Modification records
Segment Open
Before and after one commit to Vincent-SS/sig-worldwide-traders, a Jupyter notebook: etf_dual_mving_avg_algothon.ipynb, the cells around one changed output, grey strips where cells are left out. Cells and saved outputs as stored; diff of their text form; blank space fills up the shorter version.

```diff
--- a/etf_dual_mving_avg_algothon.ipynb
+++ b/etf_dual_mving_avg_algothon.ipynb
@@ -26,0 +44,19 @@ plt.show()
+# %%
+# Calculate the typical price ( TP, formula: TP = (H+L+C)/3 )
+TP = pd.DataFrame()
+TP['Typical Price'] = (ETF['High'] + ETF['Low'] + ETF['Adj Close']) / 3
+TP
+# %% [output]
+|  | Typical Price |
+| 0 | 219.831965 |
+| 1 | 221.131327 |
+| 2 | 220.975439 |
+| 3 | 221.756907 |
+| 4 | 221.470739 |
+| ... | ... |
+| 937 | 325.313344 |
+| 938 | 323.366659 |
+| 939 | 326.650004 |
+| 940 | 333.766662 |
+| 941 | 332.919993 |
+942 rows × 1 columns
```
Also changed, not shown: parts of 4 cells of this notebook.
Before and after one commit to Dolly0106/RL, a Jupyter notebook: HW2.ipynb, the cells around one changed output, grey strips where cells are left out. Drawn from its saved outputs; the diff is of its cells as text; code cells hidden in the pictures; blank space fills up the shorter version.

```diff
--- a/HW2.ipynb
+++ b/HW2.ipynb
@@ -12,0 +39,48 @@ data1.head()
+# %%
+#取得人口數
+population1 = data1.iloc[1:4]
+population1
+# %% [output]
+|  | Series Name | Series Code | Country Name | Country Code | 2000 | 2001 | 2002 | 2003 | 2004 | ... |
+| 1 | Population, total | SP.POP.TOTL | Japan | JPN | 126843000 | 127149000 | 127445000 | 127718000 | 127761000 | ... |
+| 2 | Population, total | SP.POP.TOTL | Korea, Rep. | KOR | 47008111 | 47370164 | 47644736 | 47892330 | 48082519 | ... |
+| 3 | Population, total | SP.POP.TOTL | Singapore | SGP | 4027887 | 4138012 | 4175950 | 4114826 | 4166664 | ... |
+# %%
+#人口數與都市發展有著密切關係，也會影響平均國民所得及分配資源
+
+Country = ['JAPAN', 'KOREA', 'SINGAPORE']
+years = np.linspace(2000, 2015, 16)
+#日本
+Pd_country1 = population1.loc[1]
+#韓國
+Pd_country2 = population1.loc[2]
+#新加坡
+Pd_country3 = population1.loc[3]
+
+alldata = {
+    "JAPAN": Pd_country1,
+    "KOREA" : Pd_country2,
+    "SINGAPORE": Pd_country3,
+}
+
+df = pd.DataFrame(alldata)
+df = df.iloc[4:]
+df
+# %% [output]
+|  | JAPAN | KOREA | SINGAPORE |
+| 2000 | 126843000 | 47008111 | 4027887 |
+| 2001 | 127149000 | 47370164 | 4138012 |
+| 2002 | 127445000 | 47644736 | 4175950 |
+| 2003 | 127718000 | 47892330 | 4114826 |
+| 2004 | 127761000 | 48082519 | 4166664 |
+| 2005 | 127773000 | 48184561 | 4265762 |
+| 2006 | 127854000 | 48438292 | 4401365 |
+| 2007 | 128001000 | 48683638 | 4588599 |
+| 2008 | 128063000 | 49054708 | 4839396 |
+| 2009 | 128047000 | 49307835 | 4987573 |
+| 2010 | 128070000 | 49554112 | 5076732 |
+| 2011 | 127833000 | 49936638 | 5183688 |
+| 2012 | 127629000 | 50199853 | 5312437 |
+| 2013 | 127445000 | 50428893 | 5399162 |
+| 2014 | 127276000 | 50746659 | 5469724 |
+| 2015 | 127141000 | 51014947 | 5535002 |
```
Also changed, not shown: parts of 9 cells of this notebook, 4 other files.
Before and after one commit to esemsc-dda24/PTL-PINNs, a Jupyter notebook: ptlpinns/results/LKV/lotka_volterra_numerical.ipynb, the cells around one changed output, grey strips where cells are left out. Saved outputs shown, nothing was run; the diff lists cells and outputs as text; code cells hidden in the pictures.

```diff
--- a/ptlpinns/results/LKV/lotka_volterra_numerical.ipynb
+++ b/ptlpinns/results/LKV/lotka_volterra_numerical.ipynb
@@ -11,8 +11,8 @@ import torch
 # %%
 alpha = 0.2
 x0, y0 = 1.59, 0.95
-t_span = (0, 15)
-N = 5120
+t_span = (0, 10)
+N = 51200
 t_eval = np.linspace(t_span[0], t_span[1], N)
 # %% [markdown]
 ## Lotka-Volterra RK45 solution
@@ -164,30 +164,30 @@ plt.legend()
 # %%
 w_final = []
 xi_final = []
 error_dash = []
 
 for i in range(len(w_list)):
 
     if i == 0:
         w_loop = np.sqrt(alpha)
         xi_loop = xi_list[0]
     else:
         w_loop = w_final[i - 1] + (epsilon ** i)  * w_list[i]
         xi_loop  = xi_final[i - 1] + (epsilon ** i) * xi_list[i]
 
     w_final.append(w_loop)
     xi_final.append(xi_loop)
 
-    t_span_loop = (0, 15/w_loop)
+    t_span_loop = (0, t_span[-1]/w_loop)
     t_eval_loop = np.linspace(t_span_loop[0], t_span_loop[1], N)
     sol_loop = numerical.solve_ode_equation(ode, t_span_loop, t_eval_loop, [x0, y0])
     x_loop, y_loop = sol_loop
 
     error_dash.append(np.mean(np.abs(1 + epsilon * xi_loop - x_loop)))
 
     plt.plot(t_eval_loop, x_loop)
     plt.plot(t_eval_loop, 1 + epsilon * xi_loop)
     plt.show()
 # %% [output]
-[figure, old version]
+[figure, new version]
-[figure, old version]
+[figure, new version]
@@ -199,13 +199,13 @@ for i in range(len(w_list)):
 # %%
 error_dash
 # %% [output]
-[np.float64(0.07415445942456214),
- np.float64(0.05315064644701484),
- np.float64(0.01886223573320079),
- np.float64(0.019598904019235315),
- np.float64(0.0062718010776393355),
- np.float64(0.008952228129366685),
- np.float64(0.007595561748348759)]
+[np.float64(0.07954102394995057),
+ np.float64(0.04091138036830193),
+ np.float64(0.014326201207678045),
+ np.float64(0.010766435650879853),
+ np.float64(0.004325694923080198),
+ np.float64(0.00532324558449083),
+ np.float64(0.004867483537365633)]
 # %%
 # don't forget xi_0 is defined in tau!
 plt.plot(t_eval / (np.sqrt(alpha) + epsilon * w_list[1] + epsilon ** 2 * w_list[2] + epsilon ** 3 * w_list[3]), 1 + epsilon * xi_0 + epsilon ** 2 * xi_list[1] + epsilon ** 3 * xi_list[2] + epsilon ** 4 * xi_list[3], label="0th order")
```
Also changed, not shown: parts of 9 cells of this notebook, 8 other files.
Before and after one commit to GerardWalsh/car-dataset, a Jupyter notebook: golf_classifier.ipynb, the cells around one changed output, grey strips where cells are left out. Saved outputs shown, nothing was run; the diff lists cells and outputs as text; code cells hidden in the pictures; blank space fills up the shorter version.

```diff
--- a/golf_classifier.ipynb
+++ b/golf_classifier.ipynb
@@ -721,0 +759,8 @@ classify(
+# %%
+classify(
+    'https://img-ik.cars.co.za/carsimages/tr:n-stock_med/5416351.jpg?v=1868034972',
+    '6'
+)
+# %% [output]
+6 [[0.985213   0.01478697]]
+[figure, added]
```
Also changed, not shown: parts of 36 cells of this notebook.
Segment Closed
● Task directions:
Work out how many lines of the entries contain the word "other", and answer with that number alone.

● Result for this task:
2